## Action item
The records underneath are to be printed in full and exactly, with no pictures carried over.

[The data Boundary: Start]

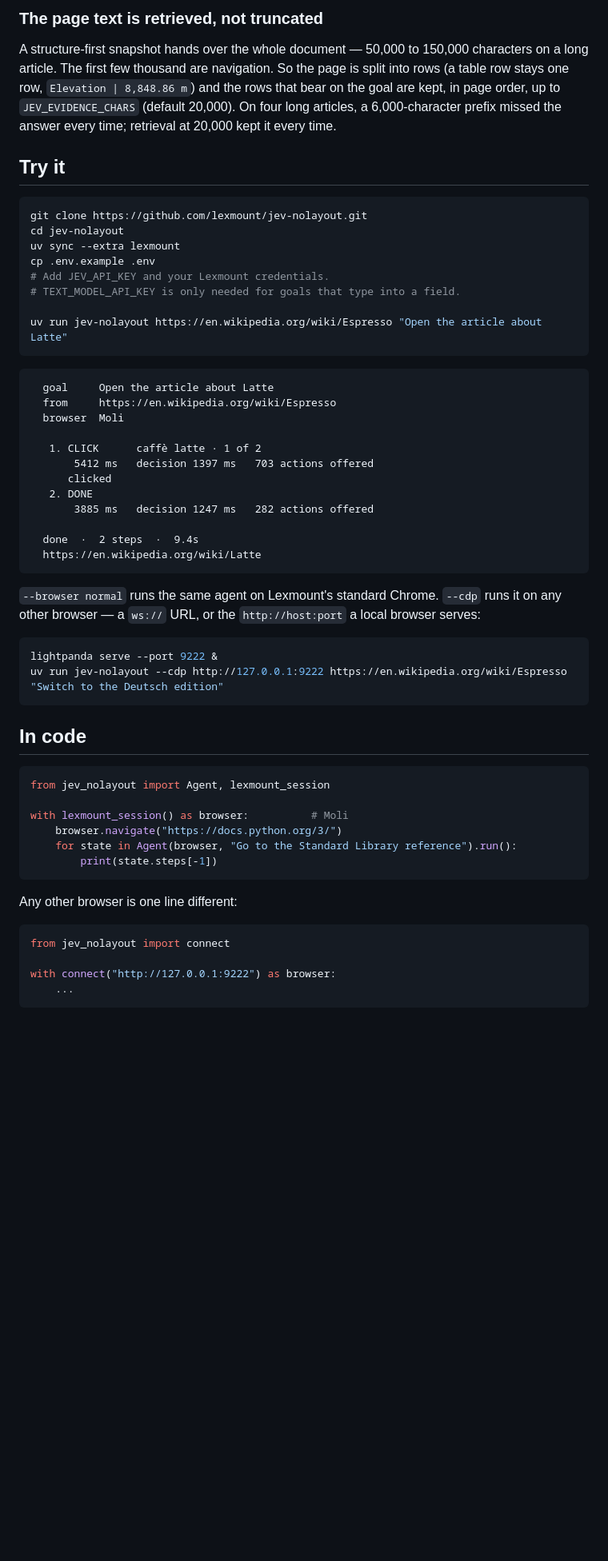
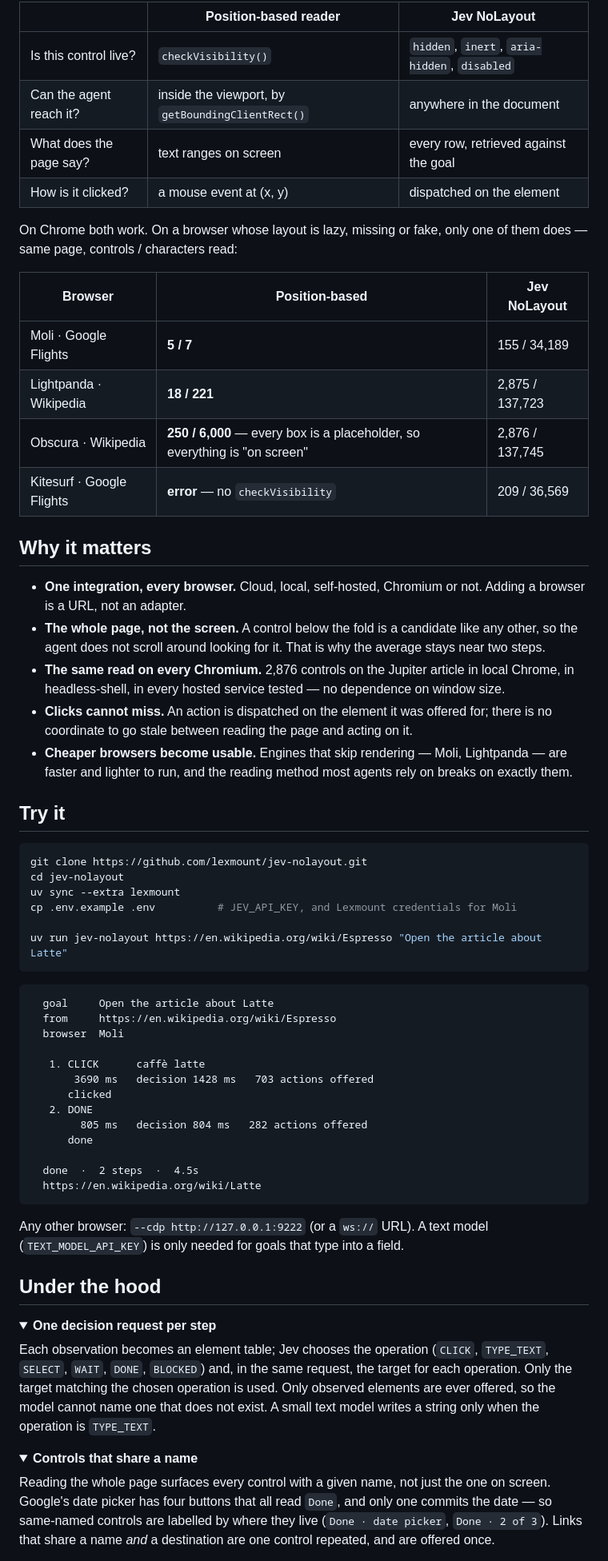
Before and after one commit to lexmount/jev-browser-bridge, a Markdown page: README.md, the part around one of its changes. Shown at 80% size. Drawn GitHub-style; folded sections open; blank space fills up the shorter version.

````diff
--- a/README.md
+++ b/README.md
@@ -106,7 +67,27 @@ Links that share a name *and* a destination are one control repeated, and are of
 
-### The page text is retrieved, not truncated
+| | Position-based reader | Jev NoLayout |
+| --- | --- | --- |
+| Is this control live? | `checkVisibility()` | `hidden`, `inert`, `aria-hidden`, `disabled` |
+| Can the agent reach it? | inside the viewport, by `getBoundingClientRect()` | anywhere in the document |
+| What does the page say? | text ranges on screen | every row, retrieved against the goal |
+| How is it clicked? | a mouse event at (x, y) | dispatched on the element |
 
-A structure-first snapshot hands over the whole document — 50,000 to 150,000 characters on a long article. The first few thousand are navigation. So the page is split into rows (a table row stays one row, `Elevation | 8,848.86 m`) and the rows that bear on the goal are kept, in page order, up to `JEV_EVIDENCE_CHARS` (default 20,000). On four long articles, a 6,000-character prefix missed the answer every time; retrieval at 20,000 kept it every time.
+On Chrome both work. On a browser whose layout is lazy, missing or fake, only one of them does — same page, controls / characters read:
+
+| Browser | Position-based | Jev NoLayout |
+| --- | --- | --- |
+| Moli · Google Flights | **5 / 7** | 155 / 34,189 |
+| Lightpanda · Wikipedia | **18 / 221** | 2,875 / 137,723 |
+| Obscura · Wikipedia | **250 / 6,000** — every box is a placeholder, so everything is "on screen" | 2,876 / 137,745 |
+| Kitesurf · Google Flights | **error** — no `checkVisibility` | 209 / 36,569 |
+
+## Why it matters
+
+- **One integration, every browser.** Cloud, local, self-hosted, Chromium or not. Adding a browser is a URL, not an adapter.
+- **The whole page, not the screen.** A control below the fold is a candidate like any other, so the agent does not scroll around looking for it. That is why the average stays near two steps.
+- **The same read on every Chromium.** 2,876 controls on the Jupiter article in local Chrome, in headless-shell, in every hosted service tested — no dependence on window size.
+- **Clicks cannot miss.** An action is dispatched on the element it was offered for; there is no coordinate to go stale between reading the page and acting on it.
+- **Cheaper browsers become usable.** Engines that skip rendering — Moli, Lightpanda — are faster and lighter to run, and the reading method most agents rely on breaks on exactly them.
 
 ## Try it
 
@@ -114,9 +95,7 @@ A structure-first snapshot hands over the whole document — 50,000 to 150,000 c
 git clone https://github.com/lexmount/jev-nolayout.git
 cd jev-nolayout
 uv sync --extra lexmount
-cp .env.example .env
-# Add JEV_API_KEY and your Lexmount credentials.
-# TEXT_MODEL_API_KEY is only needed for goals that type into a field.
+cp .env.example .env          # JEV_API_KEY, and Lexmount credentials for Moli
 
 uv run jev-nolayout https://en.wikipedia.org/wiki/Espresso "Open the article about Latte"
 ```
@@ -126,40 +105,32 @@ uv run jev-nolayout https://en.wikipedia.org/wiki/Espresso "Open the article abo
   from     https://en.wikipedia.org/wiki/Espresso
   browser  Moli
 
-   1. CLICK      caffè latte · 1 of 2
-       5412 ms   decision 1397 ms   703 actions offered
+   1. CLICK      caffè latte
+       3690 ms   decision 1428 ms   703 actions offered
       clicked
    2. DONE
-       3885 ms   decision 1247 ms   282 actions offered
+        805 ms   decision 804 ms   282 actions offered
+      done
 
-  done  ·  2 steps  ·  9.4s
+  done  ·  2 steps  ·  4.5s
   https://en.wikipedia.org/wiki/Latte
 ```
 
-`--browser normal` runs the same agent on Lexmount's standard Chrome. `--cdp` runs it on any other browser — a `ws://` URL, or the `http://host:port` a local browser serves:
+Any other browser: `--cdp http://127.0.0.1:9222` (or a `ws://` URL). A text model (`TEXT_MODEL_API_KEY`) is only needed for goals that type into a field.
 
-```bash
-lightpanda serve --port 9222 &
-uv run jev-nolayout --cdp http://127.0.0.1:9222 https://en.wikipedia.org/wiki/Espresso "Switch to the Deutsch edition"
-```
+## Under the hood
 
-## In code
+<details>
+<summary><b>One decision request per step</b></summary>
 
-```python
-from jev_nolayout import Agent, lexmount_session
+Each observation becomes an element table; Jev chooses the operation (`CLICK`, `TYPE_TEXT`, `SELECT`, `WAIT`, `DONE`, `BLOCKED`) and, in the same request, the target for each operation. Only the target matching the chosen operation is used. Only observed elements are ever offered, so the model cannot name one that does not exist. A small text model writes a string only when the operation is `TYPE_TEXT`.
 
-with lexmount_session() as browser:          # Moli
-    browser.navigate("https://docs.python.org/3/")
-    for state in Agent(browser, "Go to the Standard Library reference").run():
-        print(state.steps[-1])
-```
+</details>
 
-Any other browser is one line different:
+<details>
+<summary><b>Controls that share a name</b></summary>
 
-```python
-from jev_nolayout import connect
+Reading the whole page surfaces every control with a given name, not just the one on screen. Google's date picker has four buttons that all read `Done`, and only one commits the date — so same-named controls are labelled by where they live (`Done · date picker`, `Done · 2 of 3`). Links that share a name *and* a destination are one control repeated, and are offered once.
 
-with connect("http://127.0.0.1:9222") as browser:
-    ...
-```
+</details>
 
````
Also changed, not shown: other parts of README.md (+62 -99 lines).
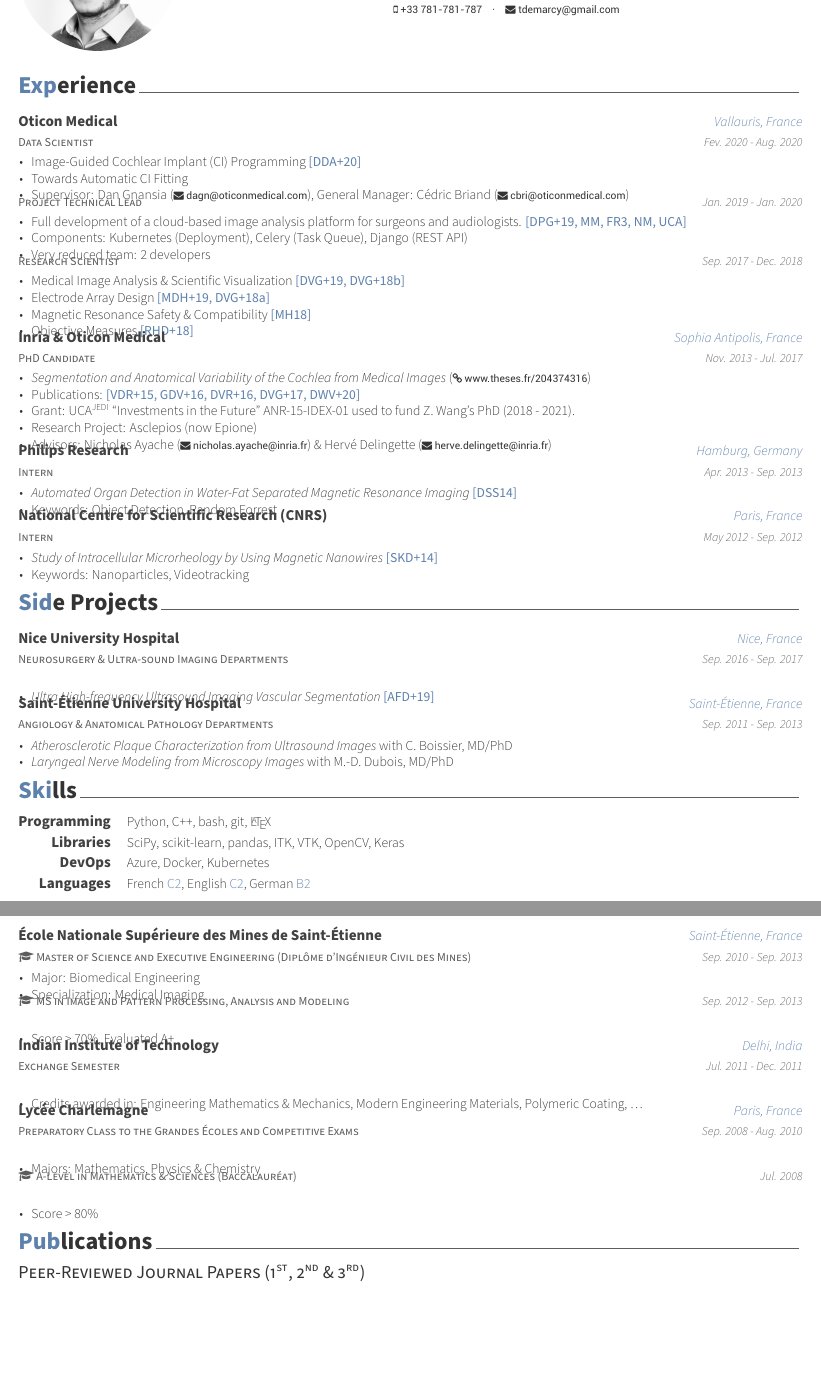
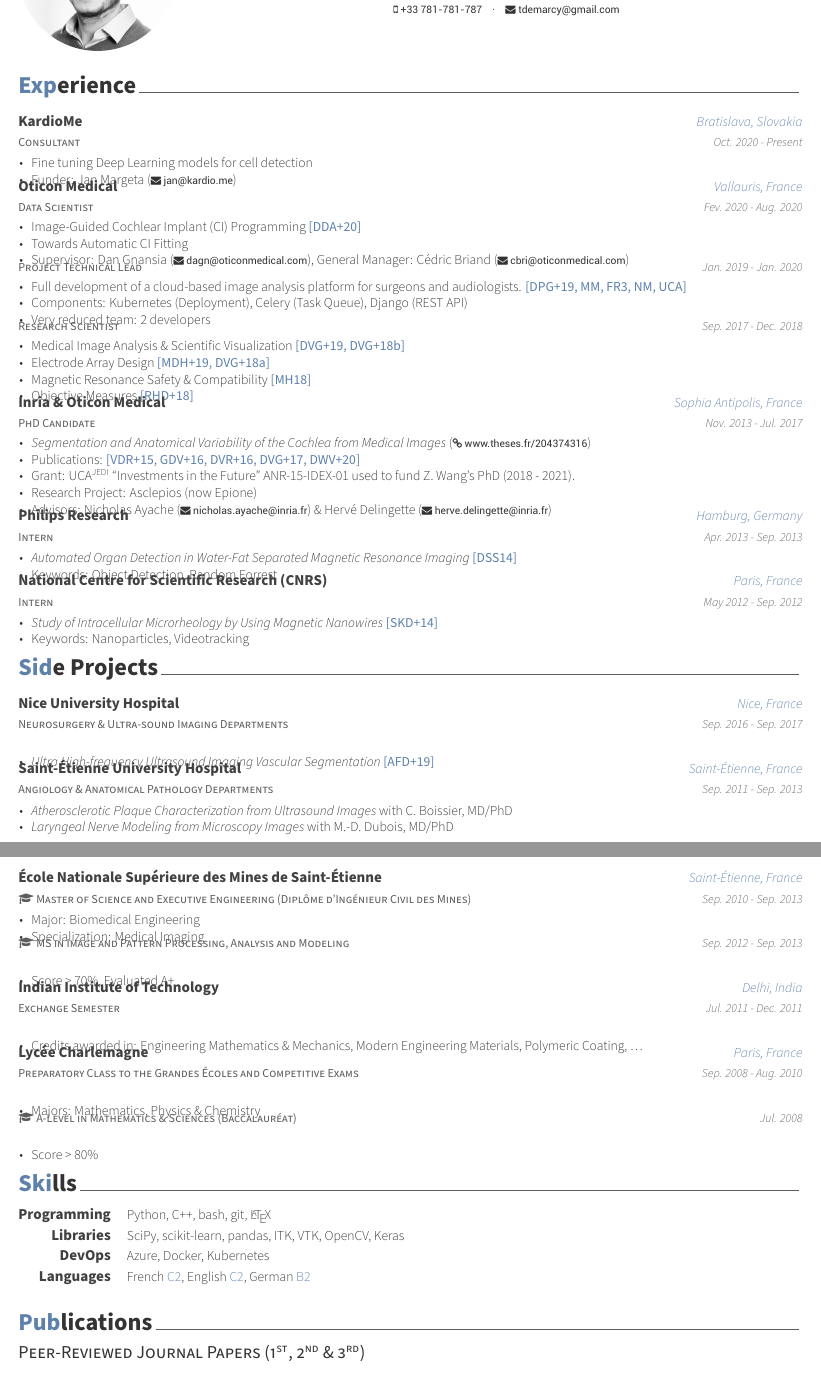
Before and after one commit to tdemarcy/resume, a LaTeX CV (resume.tex, which reads resume/experience.tex, resume/publications.tex): two parts of pages 1 and 2 of 3, joined at a grey line, cut so that both start at the same text, the shorter picture padded with empty space. Compiled offline with XeLaTeX.

Commit message:
change section order

```diff
--- a/resume/experience.tex
+++ b/resume/experience.tex
@@ -10,16 +10,17 @@
 \begin{cventries}
 
 %---------------------------------------------------------
-%  \cventry
-%    {Consultant} % Job title
-%    {KardioMe} % Organization
-%    {Bratislava, Slovakia} % Location
-%    {Sep. 2020 - Present} % Date(s)
-%    {
-%      \begin{cvitems} % Description(s) of tasks/responsibilities
-%        \item {Funder: Jan Margeta (\headersocialstyle{\href{mailto:jan@kardio.me}{\faEnvelope~jan@kardio.me}})}
-%      \end{cvitems}
-%    }
+  \cventry
+    {Consultant} % Job title
+    {KardioMe} % Organization
+    {Bratislava, Slovakia} % Location
+    {Oct. 2020 - Present} % Date(s)
+    {
+      \begin{cvitems} % Description(s) of tasks/responsibilities
+        \item {Fine tuning Deep Learning models for cell detection}
+        \item {Funder: Jan Margeta (\headersocialstyle{\href{mailto:jan@kardio.me}{\faEnvelope~jan@kardio.me}})}
+      \end{cvitems}
+    }
 
 %---------------------------------------------------------
   \cventry
--- a/resume/publications.tex
+++ b/resume/publications.tex
@@ -91,7 +91,7 @@
 
 %---------------------------------------------------------
 \end{cvhonors}
-\pagebreak
+
 %-------------------------------------------------------------------------------
 %	SUBSECTION TITLE
 %-------------------------------------------------------------------------------
```
Also changed, not shown: resume.tex (+2 -1 lines), resume/publications.tex (2 more changed lines).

[The data Boundary: End]

## Task result
Before and after one commit to lexmount/jev-browser-bridge, a Markdown page: README.md, the part around one of its changes. Shown at 80% size. Drawn GitHub-style; folded sections open; blank space fills up the shorter version.

````diff
--- a/README.md
+++ b/README.md
@@ -106,7 +67,27 @@ Links that share a name *and* a destination are one control repeated, and are of
 
-### The page text is retrieved, not truncated
+| | Position-based reader | Jev NoLayout |
+| --- | --- | --- |
+| Is this control live? | `checkVisibility()` | `hidden`, `inert`, `aria-hidden`, `disabled` |
+| Can the agent reach it? | inside the viewport, by `getBoundingClientRect()` | anywhere in the document |
+| What does the page say? | text ranges on screen | every row, retrieved against the goal |
+| How is it clicked? | a mouse event at (x, y) | dispatched on the element |
 
-A structure-first snapshot hands over the whole document — 50,000 to 150,000 characters on a long article. The first few thousand are navigation. So the page is split into rows (a table row stays one row, `Elevation | 8,848.86 m`) and the rows that bear on the goal are kept, in page order, up to `JEV_EVIDENCE_CHARS` (default 20,000). On four long articles, a 6,000-character prefix missed the answer every time; retrieval at 20,000 kept it every time.
+On Chrome both work. On a browser whose layout is lazy, missing or fake, only one of them does — same page, controls / characters read:
+
+| Browser | Position-based | Jev NoLayout |
+| --- | --- | --- |
+| Moli · Google Flights | **5 / 7** | 155 / 34,189 |
+| Lightpanda · Wikipedia | **18 / 221** | 2,875 / 137,723 |
+| Obscura · Wikipedia | **250 / 6,000** — every box is a placeholder, so everything is "on screen" | 2,876 / 137,745 |
+| Kitesurf · Google Flights | **error** — no `checkVisibility` | 209 / 36,569 |
+
+## Why it matters
+
+- **One integration, every browser.** Cloud, local, self-hosted, Chromium or not. Adding a browser is a URL, not an adapter.
+- **The whole page, not the screen.** A control below the fold is a candidate like any other, so the agent does not scroll around looking for it. That is why the average stays near two steps.
+- **The same read on every Chromium.** 2,876 controls on the Jupiter article in local Chrome, in headless-shell, in every hosted service tested — no dependence on window size.
+- **Clicks cannot miss.** An action is dispatched on the element it was offered for; there is no coordinate to go stale between reading the page and acting on it.
+- **Cheaper browsers become usable.** Engines that skip rendering — Moli, Lightpanda — are faster and lighter to run, and the reading method most agents rely on breaks on exactly them.
 
 ## Try it
 
@@ -114,9 +95,7 @@ A structure-first snapshot hands over the whole document — 50,000 to 150,000 c
 git clone https://github.com/lexmount/jev-nolayout.git
 cd jev-nolayout
 uv sync --extra lexmount
-cp .env.example .env
-# Add JEV_API_KEY and your Lexmount credentials.
-# TEXT_MODEL_API_KEY is only needed for goals that type into a field.
+cp .env.example .env          # JEV_API_KEY, and Lexmount credentials for Moli
 
 uv run jev-nolayout https://en.wikipedia.org/wiki/Espresso "Open the article about Latte"
 ```
@@ -126,40 +105,32 @@ uv run jev-nolayout https://en.wikipedia.org/wiki/Espresso "Open the article abo
   from     https://en.wikipedia.org/wiki/Espresso
   browser  Moli
 
-   1. CLICK      caffè latte · 1 of 2
-       5412 ms   decision 1397 ms   703 actions offered
+   1. CLICK      caffè latte
+       3690 ms   decision 1428 ms   703 actions offered
       clicked
    2. DONE
-       3885 ms   decision 1247 ms   282 actions offered
+        805 ms   decision 804 ms   282 actions offered
+      done
 
-  done  ·  2 steps  ·  9.4s
+  done  ·  2 steps  ·  4.5s
   https://en.wikipedia.org/wiki/Latte
 ```
 
-`--browser normal` runs the same agent on Lexmount's standard Chrome. `--cdp` runs it on any other browser — a `ws://` URL, or the `http://host:port` a local browser serves:
+Any other browser: `--cdp http://127.0.0.1:9222` (or a `ws://` URL). A text model (`TEXT_MODEL_API_KEY`) is only needed for goals that type into a field.
 
-```bash
-lightpanda serve --port 9222 &
-uv run jev-nolayout --cdp http://127.0.0.1:9222 https://en.wikipedia.org/wiki/Espresso "Switch to the Deutsch edition"
-```
+## Under the hood
 
-## In code
+<details>
+<summary><b>One decision request per step</b></summary>
 
-```python
-from jev_nolayout import Agent, lexmount_session
+Each observation becomes an element table; Jev chooses the operation (`CLICK`, `TYPE_TEXT`, `SELECT`, `WAIT`, `DONE`, `BLOCKED`) and, in the same request, the target for each operation. Only the target matching the chosen operation is used. Only observed elements are ever offered, so the model cannot name one that does not exist. A small text model writes a string only when the operation is `TYPE_TEXT`.
 
-with lexmount_session() as browser:          # Moli
-    browser.navigate("https://docs.python.org/3/")
-    for state in Agent(browser, "Go to the Standard Library reference").run():
-        print(state.steps[-1])
-```
+</details>
 
-Any other browser is one line different:
+<details>
+<summary><b>Controls that share a name</b></summary>
 
-```python
-from jev_nolayout import connect
+Reading the whole page surfaces every control with a given name, not just the one on screen. Google's date picker has four buttons that all read `Done`, and only one commits the date — so same-named controls are labelled by where they live (`Done · date picker`, `Done · 2 of 3`). Links that share a name *and* a destination are one control repeated, and are offered once.
 
-with connect("http://127.0.0.1:9222") as browser:
-    ...
-```
+</details>
 
````
Also changed, not shown: other parts of README.md (+62 -99 lines).
Before and after one commit to tdemarcy/resume, a LaTeX CV (resume.tex, which reads resume/experience.tex, resume/publications.tex): two parts of pages 1 and 2 of 3, joined at a grey line, cut so that both start at the same text, the shorter picture padded with empty space. Compiled offline with XeLaTeX.

Commit message:
change section order

```diff
--- a/resume/experience.tex
+++ b/resume/experience.tex
@@ -10,16 +10,17 @@
 \begin{cventries}
 
 %---------------------------------------------------------
-%  \cventry
-%    {Consultant} % Job title
-%    {KardioMe} % Organization
-%    {Bratislava, Slovakia} % Location
-%    {Sep. 2020 - Present} % Date(s)
-%    {
-%      \begin{cvitems} % Description(s) of tasks/responsibilities
-%        \item {Funder: Jan Margeta (\headersocialstyle{\href{mailto:jan@kardio.me}{\faEnvelope~jan@kardio.me}})}
-%      \end{cvitems}
-%    }
+  \cventry
+    {Consultant} % Job title
+    {KardioMe} % Organization
+    {Bratislava, Slovakia} % Location
+    {Oct. 2020 - Present} % Date(s)
+    {
+      \begin{cvitems} % Description(s) of tasks/responsibilities
+        \item {Fine tuning Deep Learning models for cell detection}
+        \item {Funder: Jan Margeta (\headersocialstyle{\href{mailto:jan@kardio.me}{\faEnvelope~jan@kardio.me}})}
+      \end{cvitems}
+    }
 
 %---------------------------------------------------------
   \cventry
--- a/resume/publications.tex
+++ b/resume/publications.tex
@@ -91,7 +91,7 @@
 
 %---------------------------------------------------------
 \end{cvhonors}
-\pagebreak
+
 %-------------------------------------------------------------------------------
 %	SUBSECTION TITLE
 %-------------------------------------------------------------------------------
```
Also changed, not shown: resume.tex (+2 -1 lines), resume/publications.tex (2 more changed lines).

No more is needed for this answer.